● **Records for processing**

•••••

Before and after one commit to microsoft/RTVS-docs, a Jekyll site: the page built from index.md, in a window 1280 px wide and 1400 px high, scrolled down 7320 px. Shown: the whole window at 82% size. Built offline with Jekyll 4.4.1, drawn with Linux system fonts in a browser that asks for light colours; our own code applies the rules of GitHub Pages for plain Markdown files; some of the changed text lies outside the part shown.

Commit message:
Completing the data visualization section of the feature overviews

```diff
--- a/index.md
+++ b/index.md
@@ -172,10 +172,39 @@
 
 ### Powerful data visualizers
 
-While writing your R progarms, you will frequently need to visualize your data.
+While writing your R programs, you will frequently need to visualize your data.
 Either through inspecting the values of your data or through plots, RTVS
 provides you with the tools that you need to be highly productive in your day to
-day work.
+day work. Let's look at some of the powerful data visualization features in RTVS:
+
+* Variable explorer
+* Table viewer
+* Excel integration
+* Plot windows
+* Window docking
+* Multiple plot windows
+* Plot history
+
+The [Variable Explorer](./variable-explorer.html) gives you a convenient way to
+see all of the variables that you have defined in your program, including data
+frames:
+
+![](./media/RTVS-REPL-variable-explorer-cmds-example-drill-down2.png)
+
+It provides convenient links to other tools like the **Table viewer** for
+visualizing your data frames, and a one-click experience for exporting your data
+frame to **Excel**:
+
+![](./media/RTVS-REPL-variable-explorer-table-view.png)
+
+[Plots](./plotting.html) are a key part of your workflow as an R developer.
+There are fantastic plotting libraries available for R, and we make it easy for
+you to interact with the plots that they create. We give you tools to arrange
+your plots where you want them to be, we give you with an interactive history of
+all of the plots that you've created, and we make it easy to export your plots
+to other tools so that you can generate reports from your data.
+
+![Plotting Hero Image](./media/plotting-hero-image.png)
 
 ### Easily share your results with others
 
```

•••••

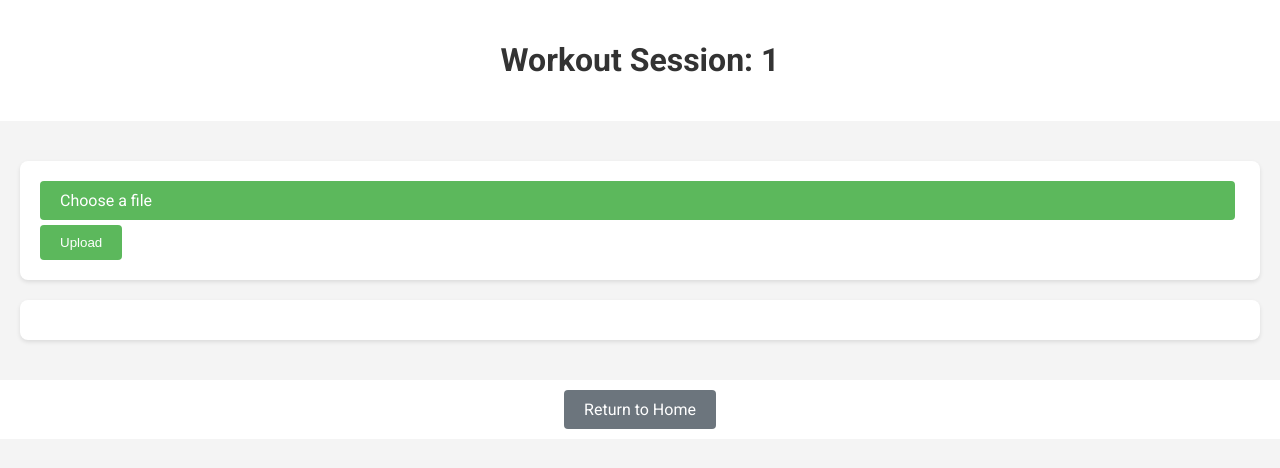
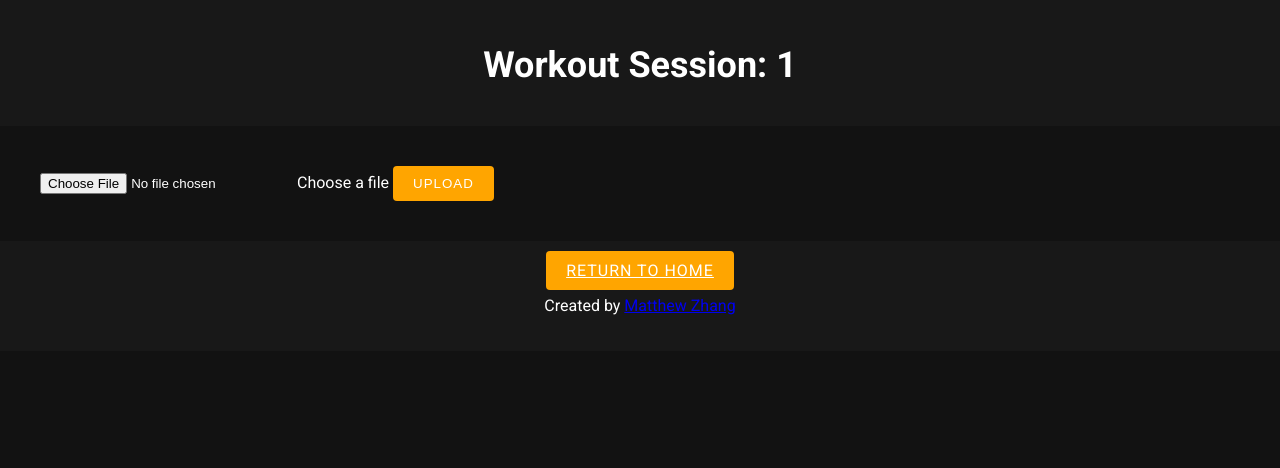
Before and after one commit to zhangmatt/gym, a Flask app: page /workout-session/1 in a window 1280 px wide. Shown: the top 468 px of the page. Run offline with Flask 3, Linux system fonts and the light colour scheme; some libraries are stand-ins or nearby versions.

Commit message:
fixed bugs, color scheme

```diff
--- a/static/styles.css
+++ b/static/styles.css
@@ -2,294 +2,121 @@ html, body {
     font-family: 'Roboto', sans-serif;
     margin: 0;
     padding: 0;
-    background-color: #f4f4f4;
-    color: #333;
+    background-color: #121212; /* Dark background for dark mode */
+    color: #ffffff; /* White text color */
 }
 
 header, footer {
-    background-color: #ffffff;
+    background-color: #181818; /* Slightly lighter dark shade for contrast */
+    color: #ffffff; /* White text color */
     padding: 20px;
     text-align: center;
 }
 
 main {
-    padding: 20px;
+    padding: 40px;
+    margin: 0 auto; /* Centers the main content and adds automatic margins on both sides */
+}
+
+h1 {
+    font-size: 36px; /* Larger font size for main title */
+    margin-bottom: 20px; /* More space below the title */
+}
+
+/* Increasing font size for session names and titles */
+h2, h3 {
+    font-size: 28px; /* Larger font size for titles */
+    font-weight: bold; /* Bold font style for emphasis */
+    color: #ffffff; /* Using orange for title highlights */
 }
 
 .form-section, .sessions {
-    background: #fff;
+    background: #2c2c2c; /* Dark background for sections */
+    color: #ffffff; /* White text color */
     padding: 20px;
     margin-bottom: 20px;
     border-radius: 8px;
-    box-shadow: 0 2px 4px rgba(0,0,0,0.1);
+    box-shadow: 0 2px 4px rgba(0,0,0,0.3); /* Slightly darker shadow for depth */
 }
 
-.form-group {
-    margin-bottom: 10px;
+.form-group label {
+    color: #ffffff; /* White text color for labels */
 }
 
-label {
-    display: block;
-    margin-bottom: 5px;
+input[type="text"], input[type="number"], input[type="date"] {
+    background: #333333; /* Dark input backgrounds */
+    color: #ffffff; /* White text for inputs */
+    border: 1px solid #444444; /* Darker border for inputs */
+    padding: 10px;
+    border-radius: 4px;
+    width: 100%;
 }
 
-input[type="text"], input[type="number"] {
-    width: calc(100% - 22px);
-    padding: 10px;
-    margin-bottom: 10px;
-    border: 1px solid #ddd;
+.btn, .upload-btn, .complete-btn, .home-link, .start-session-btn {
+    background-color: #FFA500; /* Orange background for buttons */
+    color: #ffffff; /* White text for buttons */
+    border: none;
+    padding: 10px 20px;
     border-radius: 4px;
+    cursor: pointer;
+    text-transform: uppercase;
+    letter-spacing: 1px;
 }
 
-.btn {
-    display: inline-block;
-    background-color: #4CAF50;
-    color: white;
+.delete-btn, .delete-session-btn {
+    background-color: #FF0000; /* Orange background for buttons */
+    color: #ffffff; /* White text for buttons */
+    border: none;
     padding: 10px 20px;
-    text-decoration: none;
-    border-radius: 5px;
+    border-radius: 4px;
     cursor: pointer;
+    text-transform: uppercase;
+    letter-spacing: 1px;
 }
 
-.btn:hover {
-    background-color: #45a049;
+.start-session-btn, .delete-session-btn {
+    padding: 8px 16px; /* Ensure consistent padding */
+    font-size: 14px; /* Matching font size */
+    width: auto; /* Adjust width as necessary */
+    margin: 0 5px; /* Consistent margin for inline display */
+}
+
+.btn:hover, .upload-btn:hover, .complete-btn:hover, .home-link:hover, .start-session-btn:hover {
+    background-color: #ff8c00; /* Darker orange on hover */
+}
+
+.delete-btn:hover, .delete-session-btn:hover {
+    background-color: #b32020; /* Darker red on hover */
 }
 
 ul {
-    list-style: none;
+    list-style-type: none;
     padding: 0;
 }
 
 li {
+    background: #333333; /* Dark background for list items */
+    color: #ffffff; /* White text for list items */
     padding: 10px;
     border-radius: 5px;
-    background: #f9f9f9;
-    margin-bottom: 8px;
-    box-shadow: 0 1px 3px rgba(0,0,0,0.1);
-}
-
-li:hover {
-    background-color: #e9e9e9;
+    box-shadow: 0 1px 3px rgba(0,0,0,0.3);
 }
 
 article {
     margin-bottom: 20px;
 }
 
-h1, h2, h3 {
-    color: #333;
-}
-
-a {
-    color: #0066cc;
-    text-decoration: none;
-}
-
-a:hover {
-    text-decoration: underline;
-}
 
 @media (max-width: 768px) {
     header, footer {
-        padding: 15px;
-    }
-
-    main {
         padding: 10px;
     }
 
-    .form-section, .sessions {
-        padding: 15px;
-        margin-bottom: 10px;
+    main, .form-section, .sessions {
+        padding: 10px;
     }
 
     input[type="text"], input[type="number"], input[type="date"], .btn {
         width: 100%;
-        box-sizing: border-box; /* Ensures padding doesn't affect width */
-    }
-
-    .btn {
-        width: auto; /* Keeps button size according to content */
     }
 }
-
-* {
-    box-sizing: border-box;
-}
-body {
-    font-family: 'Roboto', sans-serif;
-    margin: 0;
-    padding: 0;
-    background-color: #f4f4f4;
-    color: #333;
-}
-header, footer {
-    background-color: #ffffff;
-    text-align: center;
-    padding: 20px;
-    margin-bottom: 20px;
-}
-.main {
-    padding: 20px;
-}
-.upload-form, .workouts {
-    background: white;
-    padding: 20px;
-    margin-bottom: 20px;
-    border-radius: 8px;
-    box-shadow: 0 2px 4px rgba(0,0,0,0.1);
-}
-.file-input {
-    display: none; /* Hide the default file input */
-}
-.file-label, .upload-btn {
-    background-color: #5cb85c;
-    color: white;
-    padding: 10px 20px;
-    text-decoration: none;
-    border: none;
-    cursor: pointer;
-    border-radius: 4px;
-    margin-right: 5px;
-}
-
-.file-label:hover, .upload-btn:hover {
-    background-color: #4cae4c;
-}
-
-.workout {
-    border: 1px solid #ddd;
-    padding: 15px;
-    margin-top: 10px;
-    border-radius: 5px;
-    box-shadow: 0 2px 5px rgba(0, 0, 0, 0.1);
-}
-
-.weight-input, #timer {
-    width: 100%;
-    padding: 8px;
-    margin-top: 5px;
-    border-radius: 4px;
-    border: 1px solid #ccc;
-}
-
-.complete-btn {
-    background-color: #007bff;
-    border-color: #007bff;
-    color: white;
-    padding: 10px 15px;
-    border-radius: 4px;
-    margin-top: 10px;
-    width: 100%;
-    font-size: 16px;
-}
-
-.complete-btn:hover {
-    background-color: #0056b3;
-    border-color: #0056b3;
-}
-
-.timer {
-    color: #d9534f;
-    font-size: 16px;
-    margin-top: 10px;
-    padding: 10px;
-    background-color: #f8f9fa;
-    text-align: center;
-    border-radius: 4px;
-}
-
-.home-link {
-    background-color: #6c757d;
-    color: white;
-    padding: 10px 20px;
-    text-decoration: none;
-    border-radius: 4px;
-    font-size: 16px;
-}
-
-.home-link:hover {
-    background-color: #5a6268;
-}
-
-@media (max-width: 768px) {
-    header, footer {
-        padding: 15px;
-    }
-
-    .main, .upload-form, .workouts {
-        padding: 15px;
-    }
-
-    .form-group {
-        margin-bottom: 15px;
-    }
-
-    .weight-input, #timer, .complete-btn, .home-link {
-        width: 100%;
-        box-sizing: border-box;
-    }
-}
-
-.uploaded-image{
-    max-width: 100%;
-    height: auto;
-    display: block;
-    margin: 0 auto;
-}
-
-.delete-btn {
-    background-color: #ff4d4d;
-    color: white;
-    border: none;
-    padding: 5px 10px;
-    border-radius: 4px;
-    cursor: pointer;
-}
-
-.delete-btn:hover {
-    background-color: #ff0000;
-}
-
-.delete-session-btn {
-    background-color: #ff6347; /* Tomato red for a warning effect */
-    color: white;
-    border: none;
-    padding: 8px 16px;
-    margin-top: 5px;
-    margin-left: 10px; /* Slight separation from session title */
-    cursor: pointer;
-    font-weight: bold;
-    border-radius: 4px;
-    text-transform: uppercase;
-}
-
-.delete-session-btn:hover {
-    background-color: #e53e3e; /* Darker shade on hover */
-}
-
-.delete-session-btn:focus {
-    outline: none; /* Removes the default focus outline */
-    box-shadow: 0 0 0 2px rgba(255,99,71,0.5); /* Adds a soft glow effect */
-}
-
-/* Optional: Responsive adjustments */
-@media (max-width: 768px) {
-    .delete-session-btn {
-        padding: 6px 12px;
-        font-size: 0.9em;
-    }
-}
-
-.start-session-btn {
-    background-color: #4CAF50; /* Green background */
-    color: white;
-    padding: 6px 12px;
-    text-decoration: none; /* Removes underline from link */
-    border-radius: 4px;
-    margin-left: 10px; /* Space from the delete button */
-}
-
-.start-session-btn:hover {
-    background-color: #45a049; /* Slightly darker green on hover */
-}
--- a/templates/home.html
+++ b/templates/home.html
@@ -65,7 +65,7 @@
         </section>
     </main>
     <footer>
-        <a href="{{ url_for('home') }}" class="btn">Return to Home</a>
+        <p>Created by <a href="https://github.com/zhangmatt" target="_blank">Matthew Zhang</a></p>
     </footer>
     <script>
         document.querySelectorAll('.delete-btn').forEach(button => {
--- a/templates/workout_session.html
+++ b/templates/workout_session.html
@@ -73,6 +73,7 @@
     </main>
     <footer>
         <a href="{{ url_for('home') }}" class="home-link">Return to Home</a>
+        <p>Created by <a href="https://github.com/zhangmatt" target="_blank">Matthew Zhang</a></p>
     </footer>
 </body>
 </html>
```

•••••

● **Action item**
Filter the data above, keeping only lines that include the string "footer".

● **Solved exercise**
 header, footer {
     header, footer {
-header, footer {
-    header, footer {
     <footer>
     </footer>
     <footer>
     </footer>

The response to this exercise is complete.